Despite not seeing everything I would have liked to see by the end, I really, really enjoyed this series. If I ever reach a point in my life when I’m willing to spend more time on re-reading, this series would be a top candidate. It would be especially fun to re-read the early books with the knowledge from the later books. Although I’m looking forward to moving on and trying the many other books on my to-read list, I’m also going to miss this series and the characters in it. I hope WoT does get made into a TV series as rumored, and that they do a good job with it. I rarely watch TV, but this is one thing I would make an effort to see. ( )
1 vote YouKneeK | Mar 18, 2018 |
I have been reading this series for most of my life. I barely remember a time that I wasn't looking forward to the next book.

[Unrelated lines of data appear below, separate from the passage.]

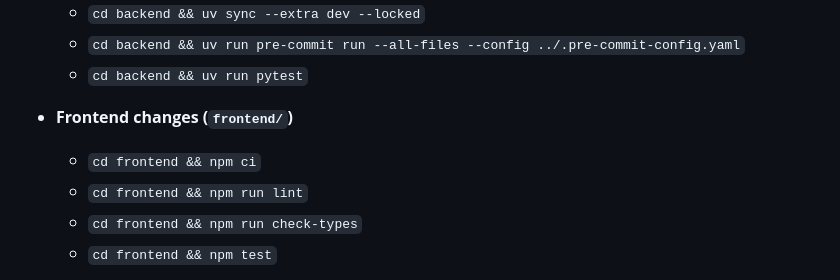
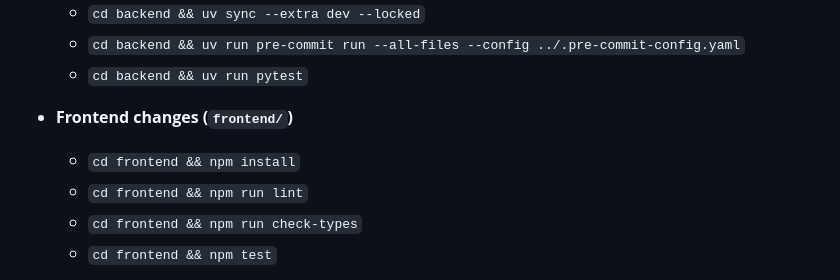
Before and after one commit to liujuanjuan1984/a2a-client-hub, a Markdown page: AGENTS.md, the part around the change. Drawn GitHub-style.

Commit message:
docs(agents): use npm install for frontend regressions (#34)

```diff
--- a/AGENTS.md
+++ b/AGENTS.md
@@ -18,7 +18,7 @@ After any code change, you must run the relevant regressions and fix all failure
   - `cd backend && uv run pytest`
 
 - **Frontend changes (`frontend/`)**
-  - `cd frontend && npm ci`
+  - `cd frontend && npm install`
   - `cd frontend && npm run lint`
   - `cd frontend && npm run check-types`
   - `cd frontend && npm test`
```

That being said, the possibility of this book having a satisfactory ending for me is near zero, but Sanderson did okay. I enjoyed every word.

The worst thing about this is the fact that I will never have another Wheel of Time novel to look forward to. It breaks my heart but it is time to move on to other things, so hurry up with the next Dresden novel, Butcher! ( )
  Jamie.Kessinger | Dec 14, 2017 |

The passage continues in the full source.